Dusty bounded into my life, like a golden bone lay hidden inside me. Our ritualistic greeting never failed to cheer my weary spirit.
Dusty is gone now but sometimes I picture God laughing, tossing that tennis ball over the Pearly Gates. Dusty pounces and returns with eyes full of adoration.
Eileen McIntyre is a writer from Northern California, who sometimes listens when voices speak.
The eggheads cracked it, opened a door to the afterlife. Come and go as you please. They chose me, figuring I had plenty of questions for the Big Guy. They didn’t know I’d need an appointment. Didn’t know I would have blown Him off if I had one.
Andrew Walo is a freelance writer and a hunter of wild paragraphs and domesticated monsters. He resides in Norfolk, Virginia, but he lives for jacket-weather. More work can be found at AndrewWalo.com.
Life can be excruciating. Death can be a welcome release.
A light of comforting and joyous brilliance pulled him on, yet when he heard her call his name he stopped, and decided he must return to try again.
He didn’t know there was a reception committee (and they had cookies).
From a darkened room in Madison, Wisconsin, Bill writes about reanimated mummies, intelligent golems, and all things that frighten him in the hopes that someday they might not.
Grandpa’s pain stops with his heart. Amid brilliant white light and the fury of a whirlwind, he is lifted and flies rejoicing to God.
He wakes joyously. “Lord, I’m saved!”
His angel smiles. “Only just. It’s a miracle you got to hospital in time. We had to send a helicopter.”
Viv Burgess says her inspiration has been absent without leave, and she is not a-mused.
“You must be God… And this is…”
“Where you review my entire life and see if I’m worthy?”
“Just the last day. Your whole life takes too long and there’s a line behind you.”
“It represents my entire life?”
“When did this start?”
“Always been this way.”
Sean Daly lives in Ojai California. His work has appeared in few magazines here and there. His memoir, What We Talk About When We talk About Cancer, was published in 2016.
She promised to save me a seat.
“I’ll drape my sweater over the chair next to mine.”
I’ve looked every where and can’t find her.
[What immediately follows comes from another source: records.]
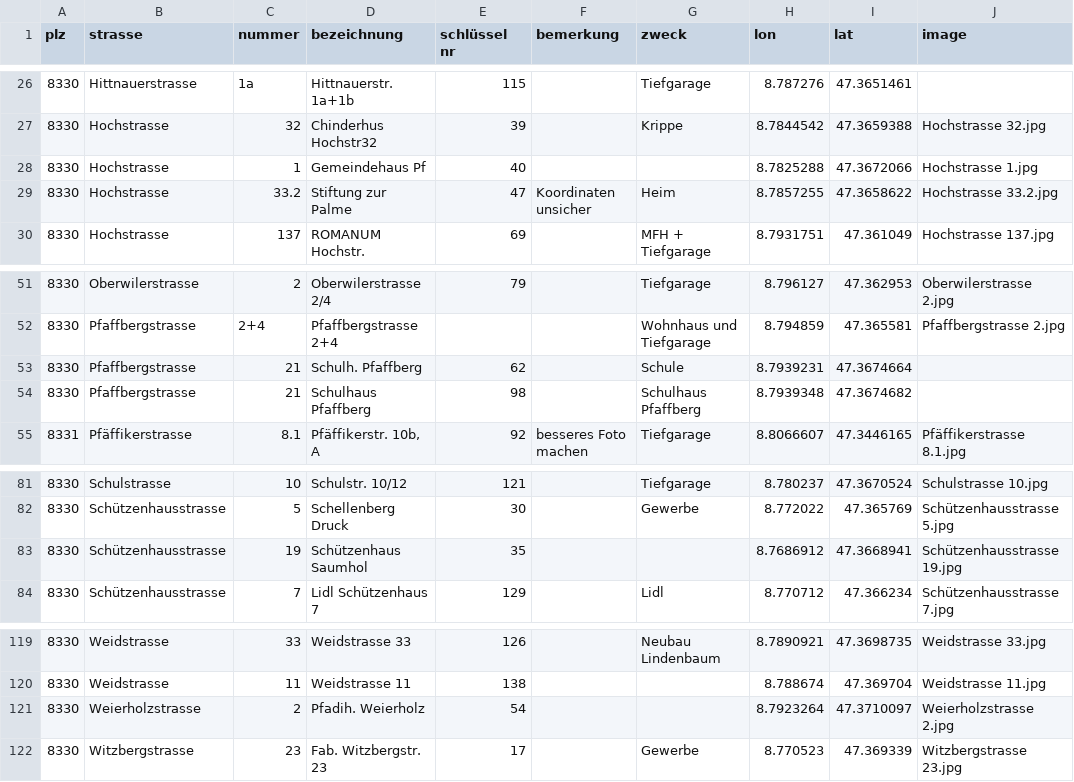
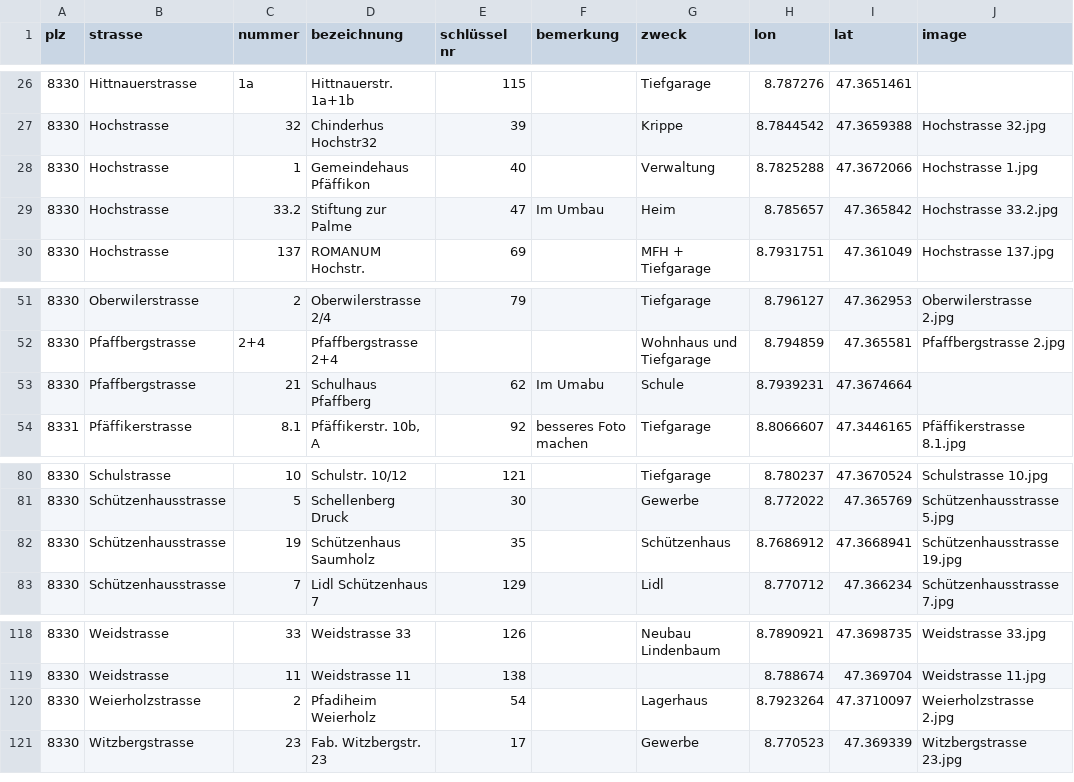
Before and after one commit to loeti82/firemap, a CSV file: key.csv, drawn as a sheet; only a part is shown, gaps mark what is left out.

```diff
--- a/key.csv
+++ b/key.csv
@@ -27,4 +27,4 @@
 8330;Hochstrasse;32;Chinderhus Hochstr32;39;;Krippe;8.7844542;47.3659388;Hochstrasse 32.jpg
-8330;Hochstrasse;1;Gemeindehaus Pf;40;;;8.7825288;47.3672066;Hochstrasse 1.jpg
-8330;Hochstrasse;33.2;Stiftung zur Palme;47;Koordinaten unsicher;Heim;8.7857255;47.3658622;Hochstrasse 33.2.jpg
+8330;Hochstrasse;1;Gemeindehaus Pfäffikon;40;;Verwaltung;8.7825288;47.3672066;Hochstrasse 1.jpg
+8330;Hochstrasse;33.2;Stiftung zur Palme;47;Im Umbau;Heim; 8.785657;47.365842;Hochstrasse 33.2.jpg
 8330;Hochstrasse;137;ROMANUM Hochstr. ;69;;MFH + Tiefgarage;8.7931751;47.361049;Hochstrasse 137.jpg
@@ -52,4 +52,3 @@
 8330;Pfaffbergstrasse;2+4;Pfaffbergstrasse 2+4;;;Wohnhaus und Tiefgarage;8.794859;47.365581;Pfaffbergstrasse 2.jpg
-8330;Pfaffbergstrasse;21;Schulh. Pfaffberg;62;;Schule;8.7939231;47.3674664;
-8330;Pfaffbergstrasse;21;Schulhaus Pfaffberg;98;;Schulhaus Pfaffberg;8.7939348;47.3674682;
+8330;Pfaffbergstrasse;21;Schulhaus Pfaffberg;62;Im Umabu;Schule;8.7939231;47.3674664;
 8331;Pfäffikerstrasse;8.1;Pfäffikerstr. 10b, A;92;besseres Foto machen;Tiefgarage;8.8066607;47.3446165;Pfäffikerstrasse 8.1.jpg
@@ -82,3 +81,3 @@
 8330;Schützenhausstrasse;5;Schellenberg Druck;30;;Gewerbe;8.772022;47.365769;Schützenhausstrasse 5.jpg
-8330;Schützenhausstrasse;19;Schützenhaus Saumhol;35;;;8.7686912;47.3668941;Schützenhausstrasse 19.jpg
+8330;Schützenhausstrasse;19;Schützenhaus Saumholz;35;;Schützenhaus;8.7686912;47.3668941;Schützenhausstrasse 19.jpg
 8330;Schützenhausstrasse;7;Lidl Schützenhaus 7;129;;Lidl;8.770712;47.366234;Schützenhausstrasse 7.jpg
@@ -120,3 +119,3 @@
 8330;Weidstrasse;11;Weidstrasse 11;138;;;8.788674;47.369704;Weidstrasse 11.jpg
-8330;Weierholzstrasse;2;Pfadih. Weierholz;54;;;8.7923264;47.3710097;Weierholzstrasse 2.jpg
+8330;Weierholzstrasse;2;Pfadiheim Weierholz;54;;Lagerhaus;8.7923264;47.3710097;Weierholzstrasse 2.jpg
 8330;Witzbergstrasse;23;Fab. Witzbergstr. 23;17;;Gewerbe;8.770523;47.369339;Witzbergstrasse 23.jpg
```
Also changed, not shown: 1 other file.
The only sweater I see is on a chair beside a little blonde girl.
Estelle has white hair
Maybe she didn’t make it into heaven.
Candace hopes someone will save her a seat.
All great jazz players stop here first in after-life: the Swansong Island Lounge. McCoy’s coming soon; the Steinway might not survive his hammer-handed tenure.
After it goes, no more instruments. Silence.
God installed these mechanisms,
walked away, and let be be.
West of the Moon, notes carrying over shoreline surf
Todd Mercer won the Woodstock Writers Festival’s Flash Fiction contest and took 2nd and 3rd place of the Kent County Dyer-Ives Prizes. His chapbook Box of Echoes won the Michigan Writers Cooperative Press contest. Mercer’s poetry and fiction appears in The Lake, Mobius: The Journal of Social Change, Thema, Blue Collar Review, Right Hand Pointing, Apocrypha & Abstractions, Cease, Cows, Dunes Review and Eunoia Review.f
We’re here. Town. The solution to our problems.
Ma and Pa described it as a place where everything is painted bright colours, everybody smiles all the time, and the streets are all paved. It sounded like heaven.
But the jolting of the wagon wheels over the cobblestones feels decidedly unheavenlike.
This story is based on a title suggested by Cody Bernal.
“Hallo. Leuk om hier te zijn! Ik ben klaar voor de hemel!” said the recently deceased Priest.
St. Peter was taken aback by the confidence and knowledge of the Priest.
“How did you know we spoke Dutch in Heaven?” he exclaimed.
“Because there was certainly no Earthly need for it!”
Gavin is a full time student who writes fiction in his free time. One day he hopes to write full time as he fears real work.